> _Exercise aim_
Give only the number of lines in the records that include "stdset".

> _Data to examine_
*** Block opens ***

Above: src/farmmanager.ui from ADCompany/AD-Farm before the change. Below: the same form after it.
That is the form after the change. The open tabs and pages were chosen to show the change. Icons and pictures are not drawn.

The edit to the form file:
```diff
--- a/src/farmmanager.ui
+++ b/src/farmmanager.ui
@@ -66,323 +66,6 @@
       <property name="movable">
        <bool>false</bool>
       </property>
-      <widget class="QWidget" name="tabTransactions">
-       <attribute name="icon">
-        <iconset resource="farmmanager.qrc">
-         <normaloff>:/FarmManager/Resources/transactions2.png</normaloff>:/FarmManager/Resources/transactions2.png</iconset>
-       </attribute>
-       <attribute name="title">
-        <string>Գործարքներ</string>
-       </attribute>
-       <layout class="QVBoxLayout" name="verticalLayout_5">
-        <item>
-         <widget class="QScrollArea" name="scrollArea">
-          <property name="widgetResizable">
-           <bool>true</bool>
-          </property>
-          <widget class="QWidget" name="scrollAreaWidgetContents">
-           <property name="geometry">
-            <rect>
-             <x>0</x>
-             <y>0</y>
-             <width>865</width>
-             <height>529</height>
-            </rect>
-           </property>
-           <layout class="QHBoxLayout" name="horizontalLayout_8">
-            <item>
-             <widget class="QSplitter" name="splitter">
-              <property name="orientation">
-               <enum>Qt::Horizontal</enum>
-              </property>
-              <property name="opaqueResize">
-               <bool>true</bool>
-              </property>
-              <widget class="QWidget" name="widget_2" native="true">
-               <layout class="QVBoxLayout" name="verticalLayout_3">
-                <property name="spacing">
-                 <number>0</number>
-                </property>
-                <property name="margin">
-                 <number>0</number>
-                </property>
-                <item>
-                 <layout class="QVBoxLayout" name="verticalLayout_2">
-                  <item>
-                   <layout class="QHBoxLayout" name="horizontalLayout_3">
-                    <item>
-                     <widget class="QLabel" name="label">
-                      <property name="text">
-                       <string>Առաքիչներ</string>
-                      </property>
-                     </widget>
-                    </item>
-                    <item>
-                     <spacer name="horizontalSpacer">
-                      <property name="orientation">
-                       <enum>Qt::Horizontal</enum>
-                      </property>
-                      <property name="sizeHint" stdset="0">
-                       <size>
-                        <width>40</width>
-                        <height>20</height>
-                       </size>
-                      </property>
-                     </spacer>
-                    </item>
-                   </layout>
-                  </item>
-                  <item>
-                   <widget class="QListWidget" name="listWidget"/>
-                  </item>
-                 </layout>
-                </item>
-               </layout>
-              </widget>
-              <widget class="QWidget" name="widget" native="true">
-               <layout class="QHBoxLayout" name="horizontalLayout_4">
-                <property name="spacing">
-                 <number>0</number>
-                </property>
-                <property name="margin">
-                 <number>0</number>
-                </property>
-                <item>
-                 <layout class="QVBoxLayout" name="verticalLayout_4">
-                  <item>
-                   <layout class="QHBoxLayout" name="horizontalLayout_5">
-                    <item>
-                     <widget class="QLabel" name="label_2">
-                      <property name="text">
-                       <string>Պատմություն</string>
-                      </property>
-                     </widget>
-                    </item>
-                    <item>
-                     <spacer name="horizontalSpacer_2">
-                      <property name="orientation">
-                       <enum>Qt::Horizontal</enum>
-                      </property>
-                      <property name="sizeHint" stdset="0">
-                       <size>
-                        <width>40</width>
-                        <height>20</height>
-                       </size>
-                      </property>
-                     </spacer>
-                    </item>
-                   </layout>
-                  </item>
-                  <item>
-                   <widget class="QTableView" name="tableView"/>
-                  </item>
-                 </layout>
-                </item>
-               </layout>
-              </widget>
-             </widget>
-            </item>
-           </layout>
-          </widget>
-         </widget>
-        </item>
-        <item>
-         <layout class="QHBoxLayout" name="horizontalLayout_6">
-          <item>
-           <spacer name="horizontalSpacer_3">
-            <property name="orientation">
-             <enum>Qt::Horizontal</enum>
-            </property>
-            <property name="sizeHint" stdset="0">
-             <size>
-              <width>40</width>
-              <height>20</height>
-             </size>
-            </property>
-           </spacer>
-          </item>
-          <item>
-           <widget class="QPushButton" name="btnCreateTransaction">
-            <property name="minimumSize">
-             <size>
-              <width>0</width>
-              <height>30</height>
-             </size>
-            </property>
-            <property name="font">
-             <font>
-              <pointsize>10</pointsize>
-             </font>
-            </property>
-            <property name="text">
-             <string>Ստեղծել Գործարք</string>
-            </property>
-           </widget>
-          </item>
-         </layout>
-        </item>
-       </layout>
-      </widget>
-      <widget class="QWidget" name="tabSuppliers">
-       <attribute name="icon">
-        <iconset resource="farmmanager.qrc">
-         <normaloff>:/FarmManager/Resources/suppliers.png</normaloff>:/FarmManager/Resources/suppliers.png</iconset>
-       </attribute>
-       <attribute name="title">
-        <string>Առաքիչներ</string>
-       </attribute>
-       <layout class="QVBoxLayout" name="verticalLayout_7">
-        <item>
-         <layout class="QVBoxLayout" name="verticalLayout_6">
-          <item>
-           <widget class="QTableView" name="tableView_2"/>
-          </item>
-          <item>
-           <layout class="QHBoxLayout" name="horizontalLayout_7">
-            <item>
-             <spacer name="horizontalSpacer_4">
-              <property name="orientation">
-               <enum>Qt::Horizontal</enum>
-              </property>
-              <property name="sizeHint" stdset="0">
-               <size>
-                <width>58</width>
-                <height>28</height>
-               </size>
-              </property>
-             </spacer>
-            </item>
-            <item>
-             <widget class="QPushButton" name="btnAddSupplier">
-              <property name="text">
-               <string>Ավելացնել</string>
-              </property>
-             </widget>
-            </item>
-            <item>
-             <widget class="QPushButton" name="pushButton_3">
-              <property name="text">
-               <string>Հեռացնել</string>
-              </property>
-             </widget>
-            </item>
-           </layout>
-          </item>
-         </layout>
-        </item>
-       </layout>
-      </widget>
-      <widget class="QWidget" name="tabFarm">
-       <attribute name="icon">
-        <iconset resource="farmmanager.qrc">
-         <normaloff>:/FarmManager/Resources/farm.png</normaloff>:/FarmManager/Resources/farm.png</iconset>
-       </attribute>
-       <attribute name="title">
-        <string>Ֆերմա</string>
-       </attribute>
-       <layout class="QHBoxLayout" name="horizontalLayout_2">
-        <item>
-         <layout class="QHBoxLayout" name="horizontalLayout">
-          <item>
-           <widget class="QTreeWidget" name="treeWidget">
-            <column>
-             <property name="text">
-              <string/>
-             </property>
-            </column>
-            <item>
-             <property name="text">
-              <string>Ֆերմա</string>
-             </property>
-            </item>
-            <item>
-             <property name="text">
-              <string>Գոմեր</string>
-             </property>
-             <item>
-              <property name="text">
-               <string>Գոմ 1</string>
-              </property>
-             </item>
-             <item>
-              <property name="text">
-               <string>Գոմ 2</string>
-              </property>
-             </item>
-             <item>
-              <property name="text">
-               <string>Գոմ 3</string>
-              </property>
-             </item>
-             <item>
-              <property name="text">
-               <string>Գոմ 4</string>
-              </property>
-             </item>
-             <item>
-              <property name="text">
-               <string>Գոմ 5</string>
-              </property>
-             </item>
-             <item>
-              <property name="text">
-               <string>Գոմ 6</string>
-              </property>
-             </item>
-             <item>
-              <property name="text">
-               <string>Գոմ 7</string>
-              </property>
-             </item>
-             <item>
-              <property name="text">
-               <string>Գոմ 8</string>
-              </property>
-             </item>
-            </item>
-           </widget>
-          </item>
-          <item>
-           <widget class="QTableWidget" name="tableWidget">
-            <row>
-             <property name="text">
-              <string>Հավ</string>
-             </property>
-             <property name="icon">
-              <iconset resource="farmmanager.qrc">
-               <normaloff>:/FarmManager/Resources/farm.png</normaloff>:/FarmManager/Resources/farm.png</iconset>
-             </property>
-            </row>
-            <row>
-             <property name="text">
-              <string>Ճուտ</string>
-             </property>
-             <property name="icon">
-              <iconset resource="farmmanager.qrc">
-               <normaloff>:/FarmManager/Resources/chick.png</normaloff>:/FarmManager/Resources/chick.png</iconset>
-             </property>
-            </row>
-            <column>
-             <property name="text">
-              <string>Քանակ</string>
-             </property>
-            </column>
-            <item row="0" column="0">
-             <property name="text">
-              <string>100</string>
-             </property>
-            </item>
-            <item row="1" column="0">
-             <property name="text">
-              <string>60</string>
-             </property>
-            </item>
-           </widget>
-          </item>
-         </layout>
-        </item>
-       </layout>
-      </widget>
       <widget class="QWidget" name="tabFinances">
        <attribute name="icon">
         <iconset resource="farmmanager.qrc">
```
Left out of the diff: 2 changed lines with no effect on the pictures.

*** Block closes ***

> _Finished task_
4